## The problem:
Each line of the data must reappear exactly in your answer, with no images included.

## Dataset records:
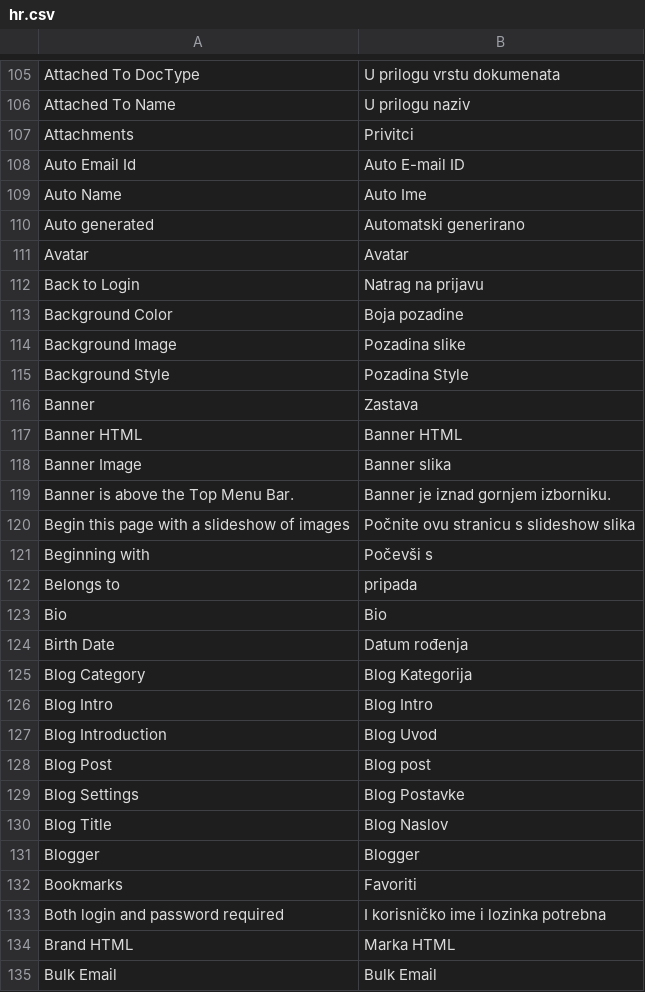
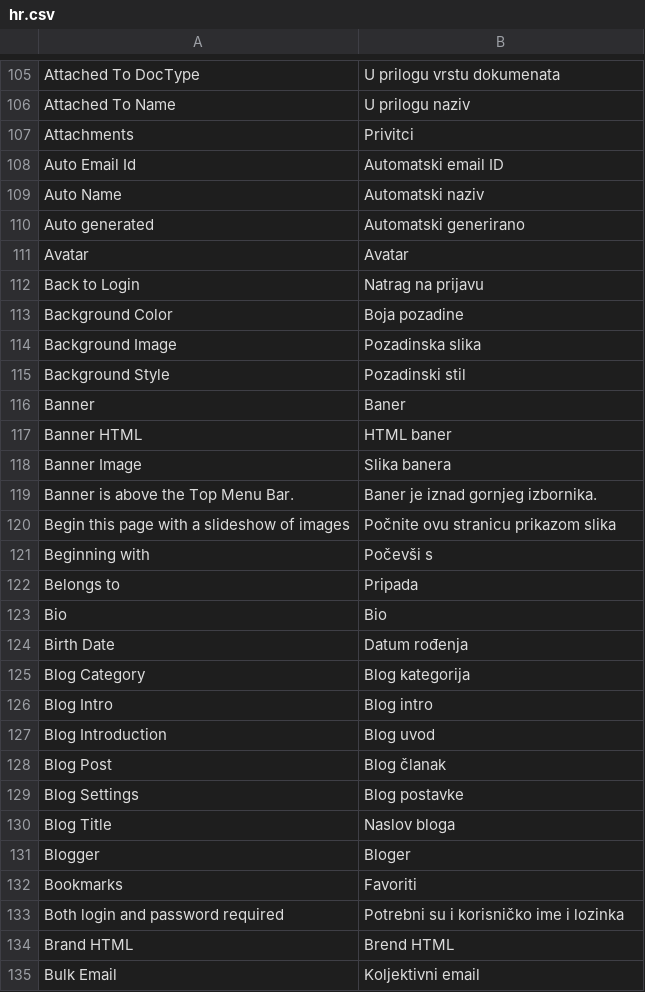
Before and after one commit to experiments001/frappe-sqlite, a CSV file: frappe/translations/hr.csv, drawn as a sheet; only a part is shown, gaps mark what is left out; the diff covers the shown part only.

```diff
--- a/frappe/translations/hr.csv
+++ b/frappe/translations/hr.csv
@@ -107,4 +107,4 @@ Attached To Name,U prilogu naziv
 Attachments,Privitci
-Auto Email Id,Auto E-mail ID
-Auto Name,Auto Ime
+Auto Email Id,Automatski email ID
+Auto Name,Automatski naziv
 Auto generated,Automatski generirano
@@ -113,23 +113,23 @@ Back to Login,Natrag na prijavu
 Background Color,Boja pozadine
-Background Image,Pozadina slike
-Background Style,Pozadina Style
-Banner,Zastava
-Banner HTML,Banner HTML
-Banner Image,Banner slika
-Banner is above the Top Menu Bar.,Banner je iznad gornjem izborniku.
-Begin this page with a slideshow of images,Počnite ovu stranicu s slideshow slika
+Background Image,Pozadinska slika
+Background Style,Pozadinski stil
+Banner,Baner
+Banner HTML,HTML baner
+Banner Image,Slika banera
+Banner is above the Top Menu Bar.,Baner je iznad gornjeg izbornika.
+Begin this page with a slideshow of images,Počnite ovu stranicu prikazom slika
 Beginning with,Počevši s
-Belongs to,pripada
+Belongs to,Pripada
 Bio,Bio
 Birth Date,Datum rođenja
-Blog Category,Blog Kategorija
-Blog Intro,Blog Intro
-Blog Introduction,Blog Uvod
-Blog Post,Blog post
-Blog Settings,Blog Postavke
-Blog Title,Blog Naslov
-Blogger,Blogger
+Blog Category,Blog kategorija
+Blog Intro,Blog intro
+Blog Introduction,Blog uvod
+Blog Post,Blog članak
+Blog Settings,Blog postavke
+Blog Title,Naslov bloga
+Blogger,Bloger
 Bookmarks,Favoriti
-Both login and password required,I korisničko ime i lozinka potrebna
-Brand HTML,Marka HTML
-Bulk Email,Bulk Email
+Both login and password required,Potrebni su i korisničko ime i lozinka
+Brand HTML,Brend HTML
+Bulk Email,Koljektivni email
```
Also changed, not shown: 177 edited cells elsewhere in this file, frappe/translations/bs.csv, frappe/translations/ja.csv, 13 other files.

## Response to this task:
Before and after one commit to experiments001/frappe-sqlite, a CSV file: frappe/translations/hr.csv, drawn as a sheet; only a part is shown, gaps mark what is left out; the diff covers the shown part only.

```diff
--- a/frappe/translations/hr.csv
+++ b/frappe/translations/hr.csv
@@ -107,4 +107,4 @@ Attached To Name,U prilogu naziv
 Attachments,Privitci
-Auto Email Id,Auto E-mail ID
-Auto Name,Auto Ime
+Auto Email Id,Automatski email ID
+Auto Name,Automatski naziv
 Auto generated,Automatski generirano
@@ -113,23 +113,23 @@ Back to Login,Natrag na prijavu
 Background Color,Boja pozadine
-Background Image,Pozadina slike
-Background Style,Pozadina Style
-Banner,Zastava
-Banner HTML,Banner HTML
-Banner Image,Banner slika
-Banner is above the Top Menu Bar.,Banner je iznad gornjem izborniku.
-Begin this page with a slideshow of images,Počnite ovu stranicu s slideshow slika
+Background Image,Pozadinska slika
+Background Style,Pozadinski stil
+Banner,Baner
+Banner HTML,HTML baner
+Banner Image,Slika banera
+Banner is above the Top Menu Bar.,Baner je iznad gornjeg izbornika.
+Begin this page with a slideshow of images,Počnite ovu stranicu prikazom slika
 Beginning with,Počevši s
-Belongs to,pripada
+Belongs to,Pripada
 Bio,Bio
 Birth Date,Datum rođenja
-Blog Category,Blog Kategorija
-Blog Intro,Blog Intro
-Blog Introduction,Blog Uvod
-Blog Post,Blog post
-Blog Settings,Blog Postavke
-Blog Title,Blog Naslov
-Blogger,Blogger
+Blog Category,Blog kategorija
+Blog Intro,Blog intro
+Blog Introduction,Blog uvod
+Blog Post,Blog članak
+Blog Settings,Blog postavke
+Blog Title,Naslov bloga
+Blogger,Bloger
 Bookmarks,Favoriti
-Both login and password required,I korisničko ime i lozinka potrebna
-Brand HTML,Marka HTML
-Bulk Email,Bulk Email
+Both login and password required,Potrebni su i korisničko ime i lozinka
+Brand HTML,Brend HTML
+Bulk Email,Koljektivni email
```
Also changed, not shown: 177 edited cells elsewhere in this file, frappe/translations/bs.csv, frappe/translations/ja.csv, 13 other files.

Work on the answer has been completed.